__Work to be completed__: Using the data below, copy every line that contains the word "system".

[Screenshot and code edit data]
——
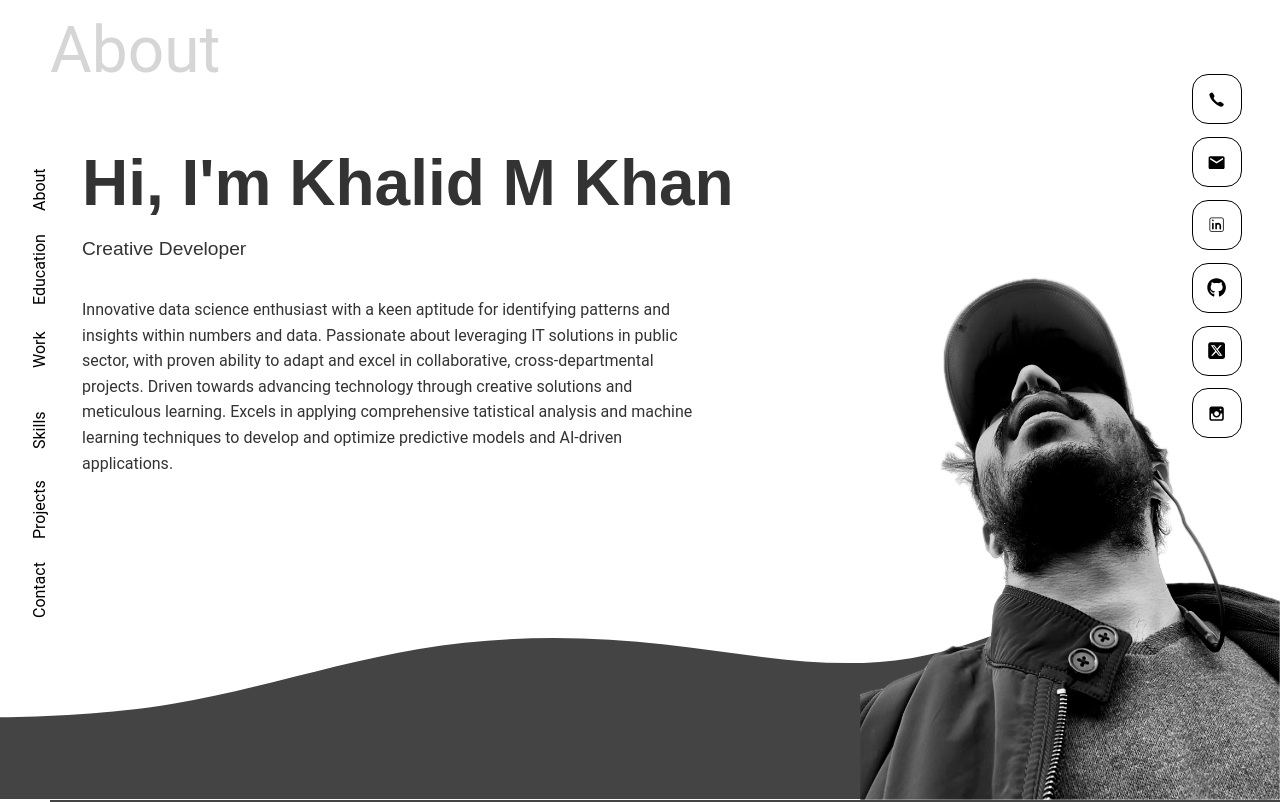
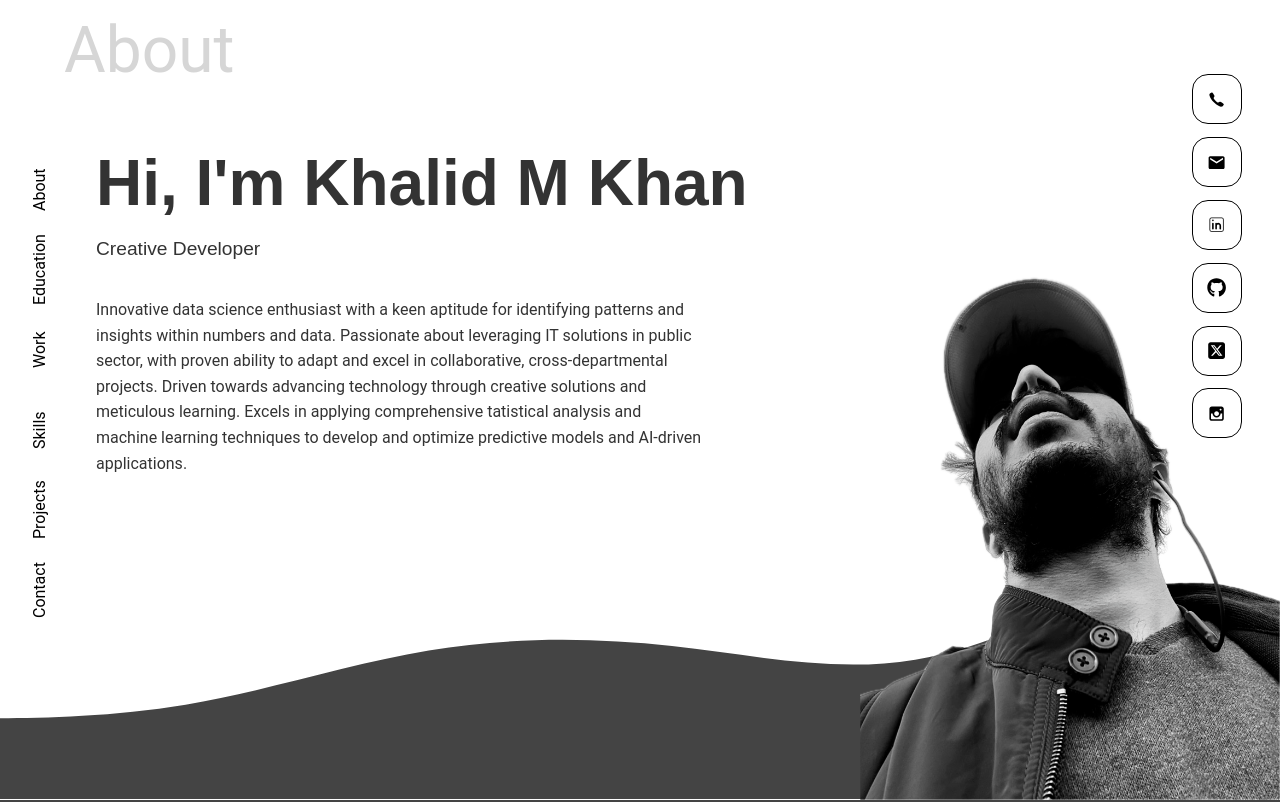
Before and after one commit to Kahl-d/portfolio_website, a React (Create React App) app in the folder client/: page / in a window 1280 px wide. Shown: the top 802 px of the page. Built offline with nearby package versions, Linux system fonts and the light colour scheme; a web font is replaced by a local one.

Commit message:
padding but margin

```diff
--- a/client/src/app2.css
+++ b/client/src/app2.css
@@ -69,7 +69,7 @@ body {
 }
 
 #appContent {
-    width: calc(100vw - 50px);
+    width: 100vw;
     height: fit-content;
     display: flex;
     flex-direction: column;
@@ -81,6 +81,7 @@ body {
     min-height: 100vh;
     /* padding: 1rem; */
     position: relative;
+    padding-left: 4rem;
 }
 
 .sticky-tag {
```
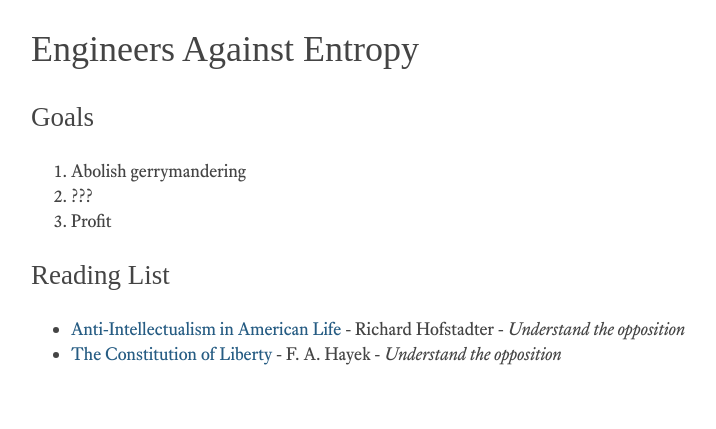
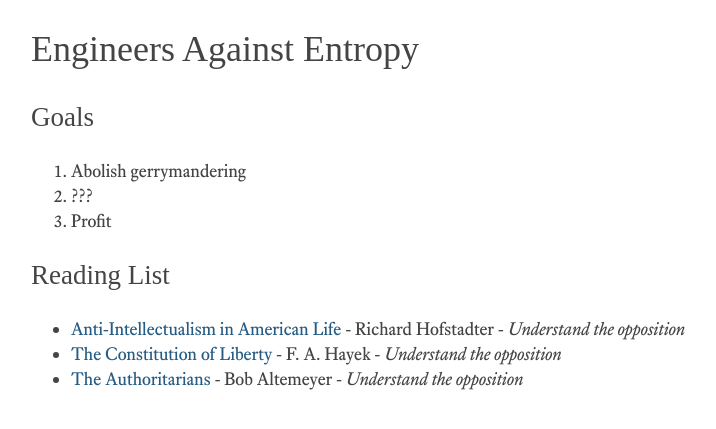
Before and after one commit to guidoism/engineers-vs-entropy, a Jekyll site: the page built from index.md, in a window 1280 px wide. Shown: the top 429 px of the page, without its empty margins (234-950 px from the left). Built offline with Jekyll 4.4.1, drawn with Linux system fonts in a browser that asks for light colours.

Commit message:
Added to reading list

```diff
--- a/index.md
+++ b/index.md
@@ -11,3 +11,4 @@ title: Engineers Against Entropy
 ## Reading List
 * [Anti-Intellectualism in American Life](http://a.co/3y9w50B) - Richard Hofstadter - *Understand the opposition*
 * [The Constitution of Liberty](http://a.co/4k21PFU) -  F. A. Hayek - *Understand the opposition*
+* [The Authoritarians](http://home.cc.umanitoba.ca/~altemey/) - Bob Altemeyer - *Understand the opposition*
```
——
__Answer to this problem__:
Before and after one commit to Kahl-d/portfolio_website, a React (Create React App) app in the folder client/: page / in a window 1280 px wide. Shown: the top 802 px of the page. Built offline with nearby package versions, Linux system fonts and the light colour scheme; a web font is replaced by a local one.
Before and after one commit to guidoism/engineers-vs-entropy, a Jekyll site: the page built from index.md, in a window 1280 px wide. Shown: the top 429 px of the page, without its empty margins (234-950 px from the left). Built offline with Jekyll 4.4.1, drawn with Linux system fonts in a browser that asks for light colours.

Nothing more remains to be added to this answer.